This I Believe: Selfies

Feb 17, 2016

Taking a good selfie isn’t the easiest job in the world. I mean, you have to get the perfect lighting, the angle of your camera has to be foolproof to highlight all of your best features, and well the person in front of the lens has to be damn near flawless. 

In 2016, being black isn’t the coolest thing in the world. Watching the news at times can be difficult if you are of African descent. I mean, how many times in the last six months have you heard of something positive come from the black community according to mainstream media. Also, females that don’t have a body frame that resembles that of Jennifer Lopez aren’t exactly looked at twice either. So now, you may see my dilemma when it comes to taking selfies when I tell you that I’m an overweight, highly melanated female.

Growing up, I was really shy. I wasn’t outgoing in the least. By the time I was a freshman in high school, I felt like I was surrounded by people that, at the time, seemed to come out of a People magazine. My self­esteem was nonexistent. I avoided any and everything that involved me showing my face to the public or taking pictures, including social media. I was terrified of being in front of the camera. I guess you could say I wasn’t the coolest person to be around. Despite my several insecurities, however, there was one thing that kept me happy: dance.
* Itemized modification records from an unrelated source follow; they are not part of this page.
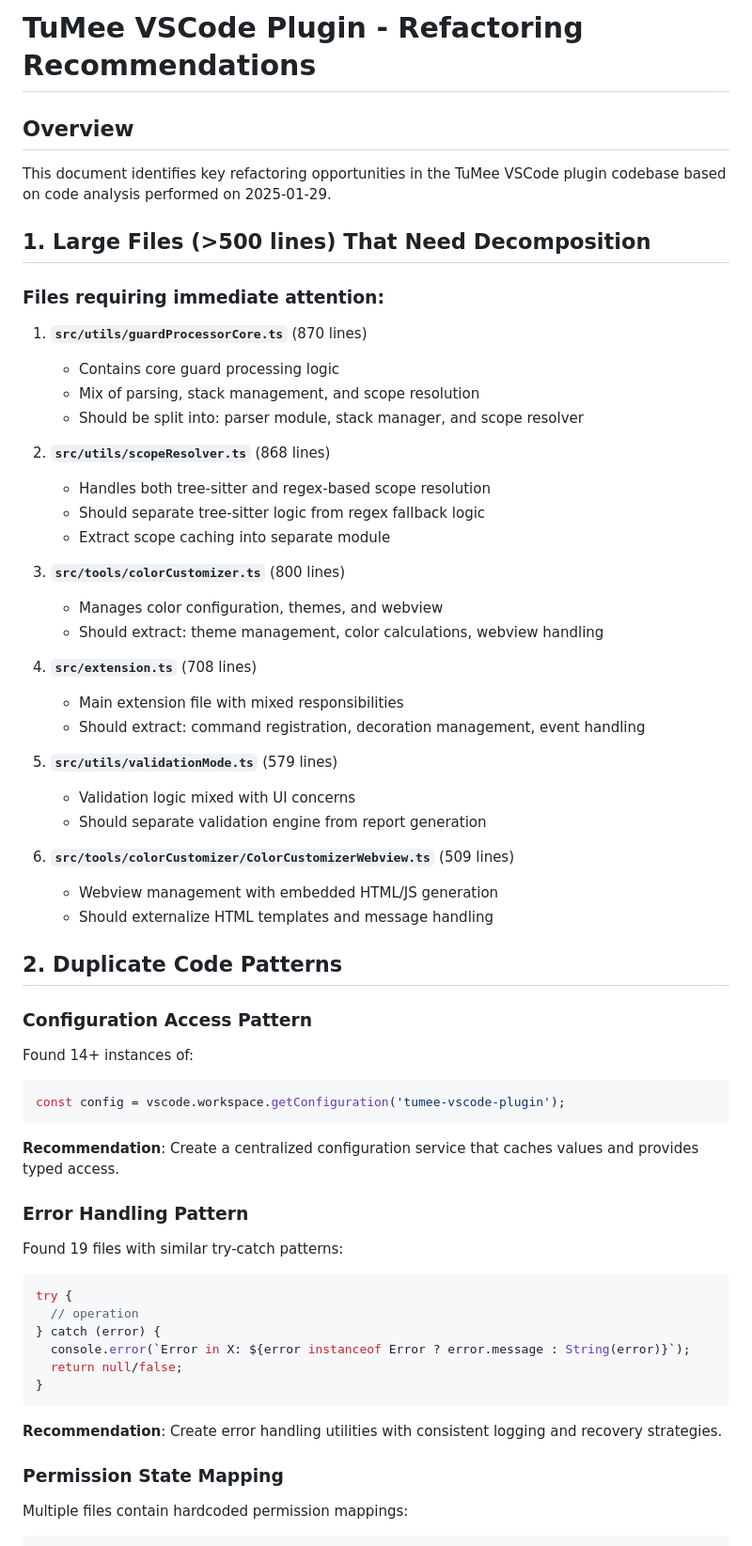
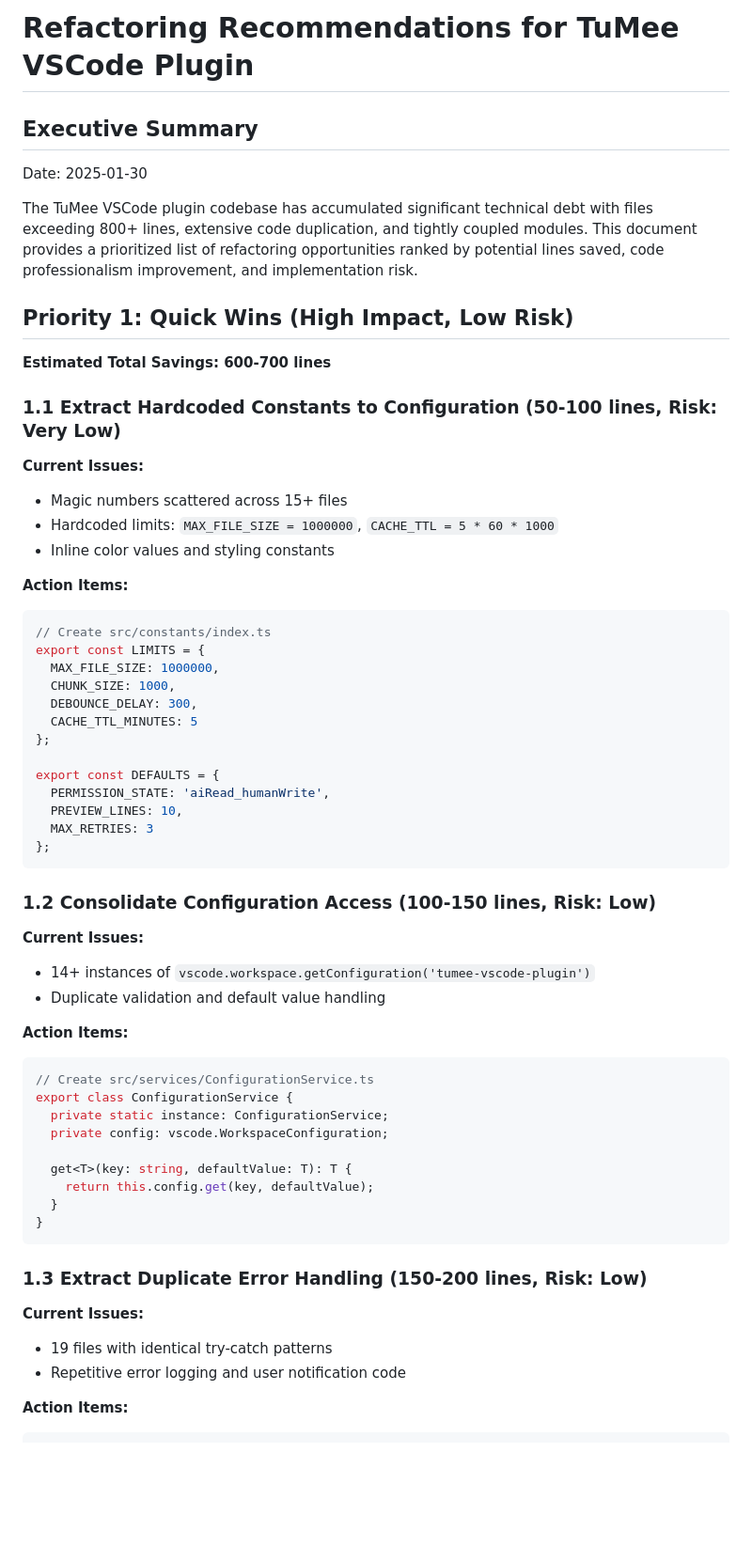
Before and after one commit to TuMee-Dev/TuMee-CodeGuard-vscode-plugin, a Markdown page: docs/refactoring-recommendations.md, the part around one of its changes. Shown at 94% size. Rendered like a GitHub page; blank space fills up the shorter version.

````diff
--- a/docs/refactoring-recommendations.md
+++ b/docs/refactoring-recommendations.md
@@ -1,60 +1,58 @@
-# TuMee VSCode Plugin - Refactoring Recommendations
+# Refactoring Recommendations for TuMee VSCode Plugin
 
-## Overview
-This document identifies key refactoring opportunities in the TuMee VSCode plugin codebase based on code analysis performed on 2025-01-29.
+## Executive Summary
+Date: 2025-01-30
 
-## 1. Large Files (>500 lines) That Need Decomposition
+The TuMee VSCode plugin codebase has accumulated significant technical debt with files exceeding 800+ lines, extensive code duplication, and tightly coupled modules. This document provides a prioritized list of refactoring opportunities ranked by potential lines saved, code professionalism improvement, and implementation risk.
 
-### Files requiring immediate attention:
-1. **`src/utils/guardProcessorCore.ts`** (870 lines)
-   - Contains core guard processing logic
-   - Mix of parsing, stack management, and scope resolution
-   - Should be split into: parser module, stack manager, and scope resolver
+## Priority 1: Quick Wins (High Impact, Low Risk)
+**Estimated Total Savings: 600-700 lines**
 
-2. **`src/utils/scopeResolver.ts`** (868 lines)
-   - Handles both tree-sitter and regex-based scope resolution
-   - Should separate tree-sitter logic from regex fallback logic
-   - Extract scope caching into separate module
+### 1.1 Extract Hardcoded Constants to Configuration (50-100 lines, Risk: Very Low)
+**Current Issues:**
+- Magic numbers scattered across 15+ files
+- Hardcoded limits: `MAX_FILE_SIZE = 1000000`, `CACHE_TTL = 5 * 60 * 1000`
+- Inline color values and styling constants
 
-3. **`src/tools/colorCustomizer.ts`** (800 lines)
-   - Manages color configuration, themes, and webview
-   - Should extract: theme management, color calculations, webview handling
+**Action Items:**
+```typescript
+// Create src/constants/index.ts
+export const LIMITS = {
+  MAX_FILE_SIZE: 1000000,
+  CHUNK_SIZE: 1000,
+  DEBOUNCE_DELAY: 300,
+  CACHE_TTL_MINUTES: 5
+};
 
-4. **`src/extension.ts`** (708 lines)
-   - Main extension file with mixed responsibilities
-   - Should extract: command registration, decoration management, event handling
-
-5. **`src/utils/validationMode.ts`** (579 lines)
-   - Validation logic mixed with UI concerns
-   - Should separate validation engine from report generation
-
-6. **`src/tools/colorCustomizer/ColorCustomizerWebview.ts`** (509 lines)
-   - Webview management with embedded HTML/JS generation
-   - Should externalize HTML templates and message handling
-
-## 2. Duplicate Code Patterns
-
-### Configuration Access Pattern
-Found 14+ instances of:
-```typescript
-const config = vscode.workspace.getConfiguration('tumee-vscode-plugin');
+export const DEFAULTS = {
+  PERMISSION_STATE: 'aiRead_humanWrite',
+  PREVIEW_LINES: 10,
+  MAX_RETRIES: 3
+};
 ```
 
-**Recommendation**: Create a centralized configuration service that caches values and provides typed access.
+### 1.2 Consolidate Configuration Access (100-150 lines, Risk: Low)
+**Current Issues:**
+- 14+ instances of `vscode.workspace.getConfiguration('tumee-vscode-plugin')`
+- Duplicate validation and default value handling
 
-### Error Handling Pattern
-Found 19 files with similar try-catch patterns:
+**Action Items:**
 ```typescript
-try {
-  // operation
-} catch (error) {
-  console.error(`Error in X: ${error instanceof Error ? error.message : String(error)}`);
-  return null/false;
+// Create src/services/ConfigurationService.ts
+export class ConfigurationService {
+  private static instance: ConfigurationService;
+  private config: vscode.WorkspaceConfiguration;
+
+  get<T>(key: string, defaultValue: T): T {
+    return this.config.get(key, defaultValue);
+  }
 }
 ```
 
-**Recommendation**: Create error handling utilities with consistent logging and recovery strategies.
+### 1.3 Extract Duplicate Error Handling (150-200 lines, Risk: Low)
+**Current Issues:**
+- 19 files with identical try-catch patterns
+- Repetitive error logging and user notification code
 
-### Permission State Mapping
-Multiple files contain hardcoded permission mappings:
+**Action Items:**
 ```typescript
````
Also changed, not shown: other parts of docs/refactoring-recommendations.md (+207 -107 lines).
I danced all the time at home. I was extremely flexible, strong, and I had good rhythm. I was good at it and no one could tell me otherwise.

One day late in my freshman year, I decided I would attempt to break out of my box and try out for the school dance team. I did, and I actually made it. I knew that the journey ahead would not be easy for me. I would have to get used to socializing with others and being seen by an audience. There was one obstacle, however, that didn’t cross my mind at first. I’d have to take pictures, and lots of them. I’d have to get used to taking pictures to be seen in the newspaper, on the school website, and taking ‘selfies’ with my teammates. This alone was one of the hardest things I had to overcome while being apart of the team. How was I ever going to get used to this?

After several photo ops, my dance coach pulled me to the side. She told me that she noticed whenever a camera came around I would shy away to the back of the team or not take part in the picture at all. I broke down in tears and told her about how horrified I was of taking pictures of myself and why. She understood and gave me some of the best advice I could have ever received. She simply told me to take a selfie. She noticed the confused look I had on my face. She elaborated and said: Take a selfie at least once a day. For everything you see that you don’t like, find two or three things about yourself that you do like, rather it be internal or external.

I was willing to do anything at this point so I took her advice. I took a picture of myself everyday and reviewed it. After a few days I noticed a change within myself. The dark skin that I once thought was ‘unworthy’ kind of reminded me of my favorite chocolate, which I liked the idea of. I started to realize that the weight I carried on my face gave me dimples which highlighted my smile. I noticed that my frame wasn’t anything out of a magazine but it was perfect for me and I loved it. I started to love myself more and more each day. My self esteem rose exponentially as well.

It’s now three years later after my coach gave me that advice and I couldn’t be happier with myself. I’m now captain of that dance team that I always shied away to the back row of. Whenever one of my teammates shouts that it’s time to take pictures, I’m in the front row ready and smiling bright. I’m more confident and way more outgoing. I love myself, flaws and all. So if there is anything that I believe in, it’s the power of taking selfies; the importance of loving yourself. Accepting my flaws and finding the the best in them has really changed my life for the better.